CODART, Dutch and Flemish art in museums worldwide

Vincent van Gogh: nature close-up

Exhibition: 9 April - 7 July 2008

From the museum website

Eight paintings by Vincent van Gogh, including the famous Almond Tree in Blossom (1888), will be presented at Rijksmuseum’s branch at Amsterdam Airport Schiphol from 9 April to 7 July 2008 in an exhibition entitled Vincent van Gogh: Nature Close-Up. All the paintings have been provided by the Van Gogh Museum in Amsterdam. The show highlights how Vincent van Gogh took his own remarkable approach to nature, by effectively zooming in on his subject. The presentation can be seen at Amsterdam Airport Schiphol (airside area, between piers E and F) and offers a unique opportunity for passengers at the airport to view the artist’s work away from the Van Gogh Museum.

Vincent van Gogh approached nature in his own idiosyncratic way by taking a close-up view. That is the central theme of the exhibition at the Rijksmuseum Amsterdam Schiphol. Drawing from nature close-up had been one of the challenges that Van Gogh had taken up since the start of his French period. He did this by painting still lifes with beautiful flowers in full bloom, or by placing a small delicate blossoming tree in the foreground of a work. He had been captivated by Japanese prints while in Paris. The influence of these colourful graphic depictions, in which the natural world is often depicted in great detail, is illustrated in the show with the inclusion of a number of superb Japanese woodcuts. Van Gogh’s fascination with nature also had a salutary effect on the artist, as he wrote to his sister Wil, whenever he was nervous or upset he would ”look at a blade of grass, a branch of a pine, an ear of corn to calm myself”.

Exhibits have been chosen for Vincent van Gogh: Nature Close-Up from the across artist’s career, although concentrating on the period after 1886. In fact the show offers a brief overview of Van Gogh’s artistic development.

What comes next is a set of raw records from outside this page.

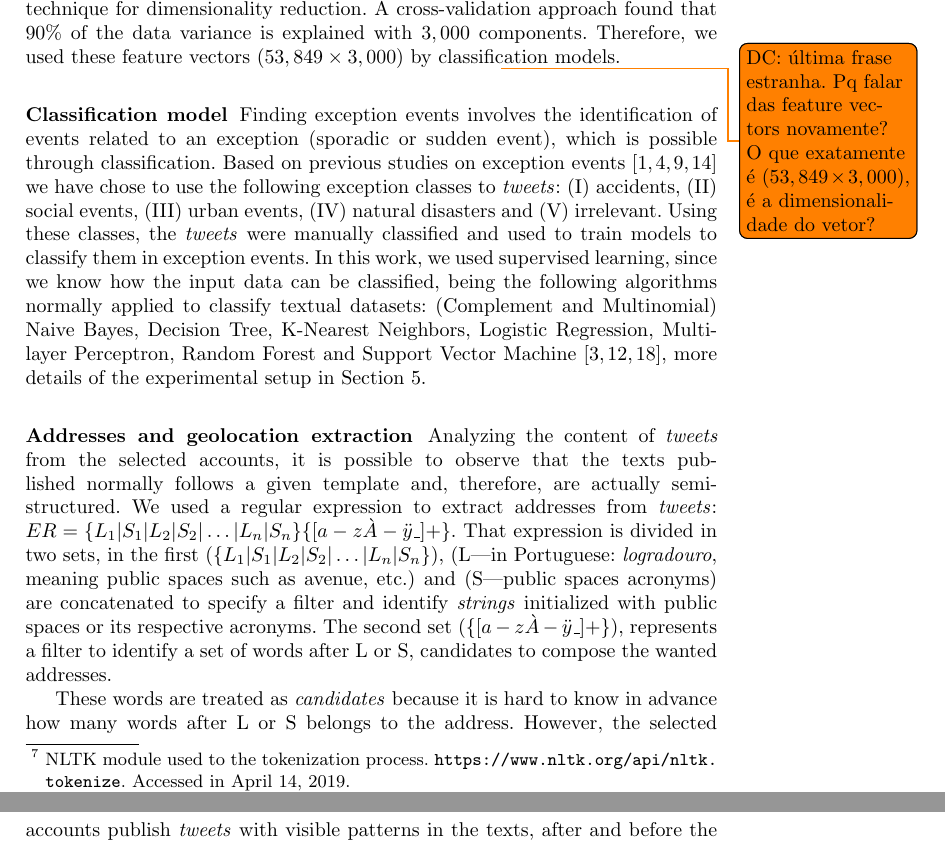
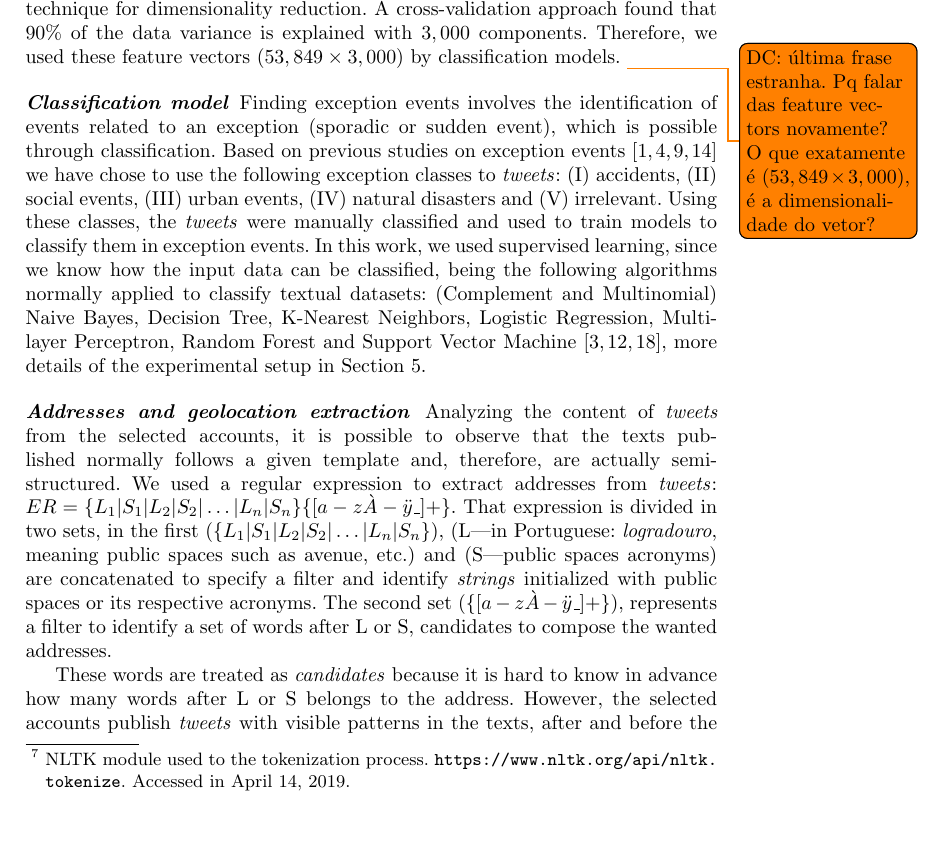
Before and after one commit to fcas/dissertacao, a LaTeX paper (papers/aits/samplepaper.tex): two parts of pages 5 and 6 of 12 before the commit and part of page 5 of 12 after it, the two joined at a grey line, cut so that both start at the same text, the shorter picture padded with empty space. The pictures show the PDF file papers/aits/samplepaper.pdf that the author committed with the source.

Commit message:
minor fixies

```diff
--- a/papers/aits/samplepaper.tex
+++ b/papers/aits/samplepaper.tex
@@ -451,7 +451,7 @@ The architecture proposed for the identification framework is depicted in Figure
 	\label{fig:caracterization_flow_en}
 \end{figure}
 
-\subsubsection{Natural Language Processing}
+\paragraph{\textbf{Natural Language Processing}}
 \label{nlp}
 
 Before the Natural Language Processing (NLP) phase, the \textit{tweets} were preprocessed---removing \textit{URLs}, \textit{datetime}, mentions to other \textit{tweets}, emoticons, punctuations---in order to reduce the dimension of the feature space. A particular attention was paid to \textit{hashtags}, which are relevant to exception events classification, but adds noise to the address extraction phase --- all \textit{hashtags} were identified and replaced by empty spaces in the address extraction process, after classification.
@@ -460,7 +460,7 @@ Before the Natural Language Processing (NLP) phase, the \textit{tweets} were pre
 
 After the preprocessing phase, we applied NLP techniques to \textit{tweets}, such as (I) \textit{Tokenization} --- process to obtain the words (tokens) of a sentence (features used to train the classification model), removing numbers and characters that do not belong to the alphabet (through \textit{TweetTokenizer}\footnote{NLTK module used to the tokenization process. \url{https://www.nltk.org/api/nltk.tokenize}. Accessed in April 14, 2019.}), (II) morphological decomposition to get a given word into its inflected form using stemming (through \textit{RSLPStemmer}\footnote{NLTK module used to the stemming process. \url{https://www.nltk.org/\_modules/nltk/stem/rslp}. Accessed in April 14, 2019.}) and (III) Brazilian Portuguese \textit{stopwords} remotion\footnote{Brazilian Portuguese \textit{stopwords} were obtained from NLTK --- \url{https://www.nltk.org}. Accessed in April 14, 2019.} \cite{Setiawan2017, nadkarni2011natural, Korenius, roy2017understanding, collobert2011natural}. These procedures reduced the number of tweets from 60,984 to 59,834, resulting in a corpus with 414,637 words and with a vocabulary of 13,915 words. This corpus was processed to be represented by a bag-of-words, which is composed by feature vectors created using the \textit{Term Frequency - Inverse Document Frequency} (TF-IDF) measure. These feature vectors have high dimensionality $(13,272)$ and we used the Singular Value Decomposition (SVD) technique for dimensionality reduction. A cross-validation approach found that 90\% of the data variance is explained with $3,000$ components. Therefore, we used these feature vectors $(53,849 \times 3,000)$ by classification models. \todo{DC: última frase estranha. Pq falar das feature vectors novamente? O que exatamente é $(53,849 \times 3,000)$, é a dimensionalidade do vetor?}
 
-\subsubsection{Classification model}
+\paragraph{\textbf{Classification model}}
 \label{featuresEng}
 
 
@@ -500,7 +500,7 @@ Finding exception events involves the identification of events related to an exc
 %Recall = \frac{TP}{TP + FN}; F_1 score = \frac{Precision * Recall}{Precision + Recall} = \frac{2TP}{2TP + FP + FN}
 %\end{equation*}
 
-\subsubsection{Addresses and geolocation extraction}
+\paragraph{\textbf{Addresses and geolocation extraction}}
 
 Analyzing the content of \textit{tweets} from the selected accounts, it is possible to observe that the texts published normally follows a given template and, therefore, are actually semi-structured. We used a regular expression to extract addresses from \textit{tweets}: $ER = \lbrace L_1 | S_1 | L_2 | S_2 | \dots | L_n | S_n \rbrace \lbrace [a-z\grave{A}-\ddot{y}\_] + \rbrace$.
 That expression is divided in two sets, in the first ($\lbrace L_1 | S_1 | L_2 | S_2 | \dots | L_n | S_n \rbrace $), (L---in Portuguese: \textit{logradouro}, meaning public spaces such as avenue, etc.) and (S---public spaces acronyms) are concatenated to specify a filter and identify \textit{strings} initialized with public spaces or its respective acronyms. The second set ($\lbrace [a-z\grave{A}-\ddot{y}\_] + \rbrace $), represents a filter to identify a set of words after L or S, candidates to compose the wanted addresses.
@@ -511,11 +511,11 @@ The HTTP response from this API is processed to get the values from location (wh
 
 %It is important to observe that the tokens from extracted address (not formatted address) are corpus-specific stop words in case of high frequency of exception events located at this address, \todo{DC: não entendi lhufas :) Se for de um evento com uma alta frequência (freq. de quê? postagens? mas isso acontece?), então o endereço é uma stop word, mas daí ele é relevante como feature?} due the fact that in this scenario they are handled as relevant features to the classification model. Therefore, the extracted address tokens are stored to be removed in \textit{tweets} processing phase.
 
-\subsubsection{Finding bus lines affected by exception events}
+\paragraph{\textbf{Finding bus lines affected by exception events}}
 
 In order to find the bus lines affected by exception events, it is necessary to correlate the coordinates of exception events with the existing coordinates in the shapes dataset---a set of latitude and longitude used for drawing bus lines on a map to represent its respective paths---existing in SPTrans' GTFS. All coordinates are stored in MongoDB using legacy pairs and in collections with geospatial indexes. We use the \texttt{\$near} function provided by MongoDB\footnote{\url{https://docs.mongodb.com/manual/reference/operator/query/near}. Accessed in April 14, 2019.} to find shapes close to the exception event coordinates. The GTFS defines that the \textit{shape\_id} (i.e. bus code line) is part of attributes contained in the shape file, which is used as parameter to correlate the bus code line with others GTFS files with details about the bus direction, identification, etc.
 
-\subsubsection{Velocity impact analysis}
+\paragraph{\textbf{Velocity impact analysis}}
 
 After we found the bus lines impacted by exception events, we select the movement data that will be analyzed, e.g. if the exception event happened on 08/17/2017 (Thursday), every other Thursday in the month of August (3, 10, 24 and 08/31/2017) will be considered in the analysis. Our preliminary analysis of the data showed that each day of the week and month may show different patterns of movements (seasonality)---see Figure~\ref{fig:exception_events_classification_distribution}. For instance, Fridays are well-known for their congested traffics, while December (the beginning of the Brazilian summer and a period of many holidays) is well-known for having a more fluid traffic flow. Because of this seasonality, velocities are analyzed regarding the day of the week in the same month.
 
@@ -526,8 +526,7 @@ Next, we aggregated the selected data to descriptively analyze the instantaneous
 
 \section{Experimental Analyses}\label{sec:experimentalAnalyses}
 
-\subsubsection{Classification models}
-
+\paragraph{\textbf{Classification models}}
 
 \label{Experiments_Corpus_Twitter}
 The \textit{Corpus Twitter}\footnote{Dataset publicly available at: \url{https://drive.google.com/open?id=1s_HmLHQFFMVrPhYcrAI1XF7rrGbcJohT}. Accessed in April 14, 2019.} was the labeled dataset used to train exception events classification models, based on a \textit{bag-of-words}, as described in Section~\ref{featuresEng}. %*** REPETIDO which contains 60,984 \textit{tweets}. at the end of \textit{tweets} preprocessing and processing, we have 59,834 labeled examples, %*** ALTEREI PARA SEÇÃO QUE INFORMA O PRE-PROCESSAMENTO*** the corpus got 414,637 words, with a vocabulary size of 13,915 words. % *** REPETIDO All \textit{tweets} were manually classified according to identified exception events.
@@ -577,7 +576,7 @@ In the experiments, we considered the grid search approach, strategy used to cho
 
 According to Table~\ref{tab:metrics}, the model using the Multi-layer Perceptron algorithm obtained greater accuracy for the classification task.
 
-\subsubsection{Addresses and geolocation extraction}
+\paragraph{\textbf{Addresses and geolocation extraction}}
 Of the 60,984 \textit{tweets} 10,027 were classified into exception events and from that subset we found 7,710 addresses
 %, according to Tab. \ref{tab:qtdExtractedAddresses} --- disregarding the APPROXIMATE locale type\footnote{The locale type explanations can be accessed at \url{https://developers.google.com/maps/documentation/geocoding}. Accessed on December 14, 2018.} ---
 (which represents 76.89\% of the total of \textit{tweets} classified as exception events. The reasons for \textit {tweets} without address extracted are:
@@ -647,7 +646,7 @@ Figure~\ref{fig:address_analysis} shows most affected addresses\footnote{Complet
 \end{minipage}
 \end{figure}
 
-\subsubsection{Exception event impact analysis}
+\paragraph{\textbf{Exception event impact analysis}}
 We considered that a bus line is affected by an exception event if a coordinate from \textit{shape} is within a radius of 1,000m away from the event. Using this criterion, the total of 1,073 bus lines were affected by exception events during this period, with line ``33121 -- TERM. PRINC. ISABEL / TERM. STO. AMARO'' being the most impacted bus line. This particular line was impacted by 1,623 exception events\footnote{The full table is publicly available at \url{https://docs.google.com/spreadsheets/d/1jIqUuIJg7FhXD5C8MFF8stbvOD3uiUgMfN2bOltT7zE/edit?usp=sharing}. Accessed in April 14, 2019.}.
 
 %\begin {table} [!htb]
```
Also changed, not shown: papers/aits/samplepaper.pdf, papers/aits/samplepaper.tex (2 more changed lines).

In a way, this is symbolised by the canvas painted on two sides: one side showing an early painting of a woman’s head in typically dark hues; the other, a colourful Parisian vegetable garden with sunflowers.